Washington: Virtual consultation, according to recent research published in the Journal of Medical Internet Research, is a novel and emerging addition to ecologically sustainable health care. The COVID-19 epidemic has hastened the change to virtual consultation, resulting in its increased utilisation. As health systems throughout the world aspire for net-zero carbon emissions, a fundamental issue arises: what effect does virtual consultation have on environmental sustainability in health care?
This topic will be addressed in a new research project led by Sara Shaw and her team. The research, titled “The Role of Virtual Consulting in Developing Environmentally Sustainable Health Care: A Systematic Literature Review,” appeared in the Journal of Medical Internet Research. This study investigates the environmental effect of virtual consultation in health care and how it may contribute to the net-zero goal.
The researchers analysed 1672 published papers and selected 23 that focused on a variety of virtual consultation equipment and platforms used in a variety of clinical problems and services. Patient travel time for face-to-face meetings has been substantially decreased as a result of telemedicine appointments, including video and telephone-based visits; hence, virtual consulting can be an efficient strategy to achieve environmental sustainability goals.
These studies employed various methodologies and approaches to assess carbon savings, but despite methodological differences, all agreed that virtual consultation greatly decreased carbon emissions.
However, most previous research has not evaluated wider factors such as patient suitability; clinical indication; and organizational infrastructure affecting the acceptance, use, and growth of virtual consultations. Professor Shaw, from the University of Oxford, said,
Health systems urgently need to become more environmentally sustainable. Our review clearly shows that virtual consultations offer one means to help with that. While the adoption and spread of virtual consulting need to be considered alongside a range of system, organisational, clinical and patient-related factors, when done well and at scale, they offer significant potential for carbon savings, primarily (though not only) through reductions in travel. The pandemic brought a big shift to virtual care–this is set to continue, and our findings suggest it will help to mitigate the effects of climate change.
Further work is now urgently needed to fully appreciate the extent of carbon emissions and potential for reductions, as well as other environmental impacts (eg, electronic waste) across the entire clinical pathway, rather than on virtual consultations alone.
Stakeholders associated with virtual consulting services need to better appreciate the potential for reductions in emissions and weigh this up in relation to the benefits and potential risks (eg, adverse events, missed diagnoses) related to providing or scaling up such services.
To see a rapid and pronounced change, both funders and evaluators need to routinely include carbon footprint modelling into their design and methods, as well as fully engage with the transdisciplinary endeavor of reviewing, monitoring, and addressing issues of environmental sustainability.

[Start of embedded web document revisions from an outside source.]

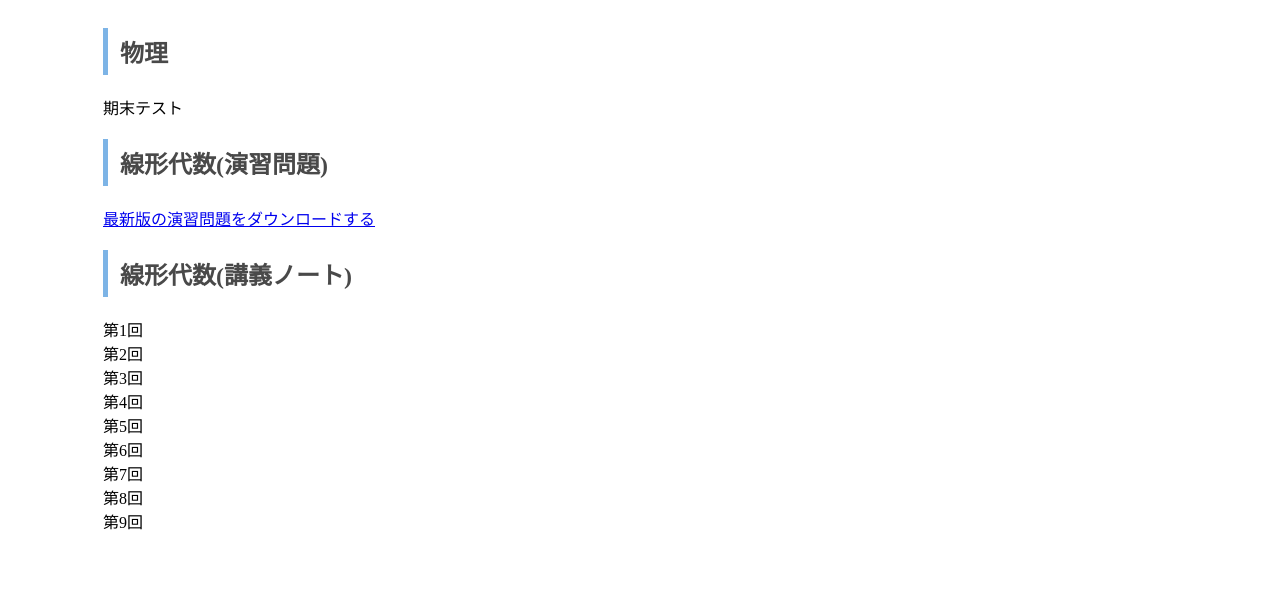
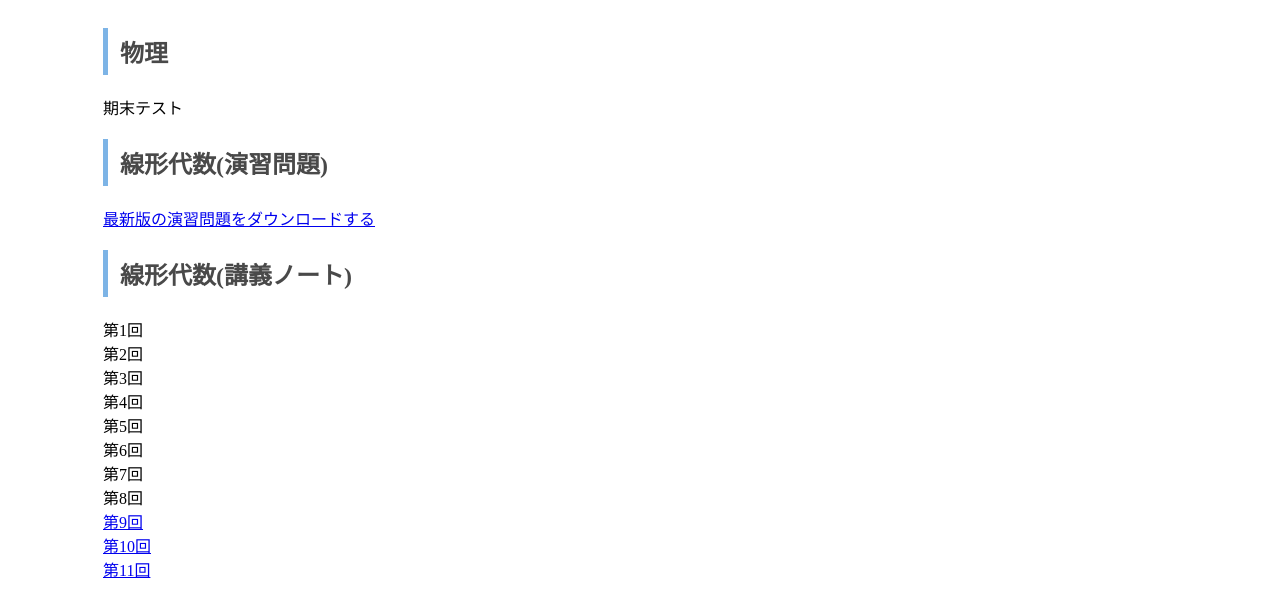
Before and after one commit to nocchi2317/nocchi2317.github.io, a plain HTML site: page study.html in a window 1280 px wide. Shown: the part 251-847 px from the top of the page. Before the commit the page ends 800 px from the top, so only its background shows below. Drawn offline with Linux system fonts and the light colour scheme.

Commit message:
Update study.html

```diff
--- a/study.html
+++ b/study.html
@@ -40,7 +40,9 @@
 第6回<br>
 第7回<br>
 第8回<br>
-第9回
+<a href="download/linear_01.pdf" download="linear_09.pdf">第9回</a><br>
+<a href="download/linear_01.pdf" download="linear_10.pdf">第10回</a><br>
+<a href="download/linear_01.pdf" download="linear_11.pdf">第11回</a>
 
 </div>
 
```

(This story has not been edited by NDTV staff and is published from a syndicated feed.)
NDTV – Dettol have been working towards a clean and healthy India since 2014 via the Banega Swachh India initiative, which is helmed by Campaign Ambassador Amitabh Bachchan. The campaign aims to highlight the inter-dependency of humans and the environment, and of humans on one another with the focus on One Health, One Planet, One Future – Leaving No One Behind. It stresses on the need to take care of, and consider, everyone’s health in India – especially vulnerable communities – the LGBTQ population, indigenous people, India’s different tribes, ethnic and linguistic minorities, people with disabilities, migrants, geographically remote populations, gender and sexual minorities. In wake of the current COVID-19 pandemic, the need for WASH (Water, Sanitation and Hygiene) is reaffirmed as handwashing is one of the ways to prevent Coronavirus infection and other diseases. The campaign will continue to raise awareness on the same along with focussing on the importance of nutrition and healthcare for women and children, fight malnutrition, mental wellbeing, self care, science and health, adolescent health & gender awareness. Along with the health of people, the campaign has realised the need to also take care of the health of the eco-system. Our environment is fragile due to human activity, which is not only over-exploiting available resources, but also generating immense pollution as a result of using and extracting those resources. The imbalance has also led to immense biodiversity loss that has caused one of the biggest threats to human survival – climate change. It has now been described as a “code red for humanity.” The campaign will continue to cover issues like air pollution, waste management, plastic ban, manual scavenging and sanitation workers and menstrual hygiene. Banega Swasth India will also be taking forward the dream of Swasth Bharat, the campaign feels that only a Swachh or clean India where toilets are used and open defecation free (ODF) status achieved as part of the Swachh Bharat Abhiyan launched by Prime Minister Narendra Modi in 2014, can eradicate diseases like diahorrea and the country can become a Swasth or healthy India.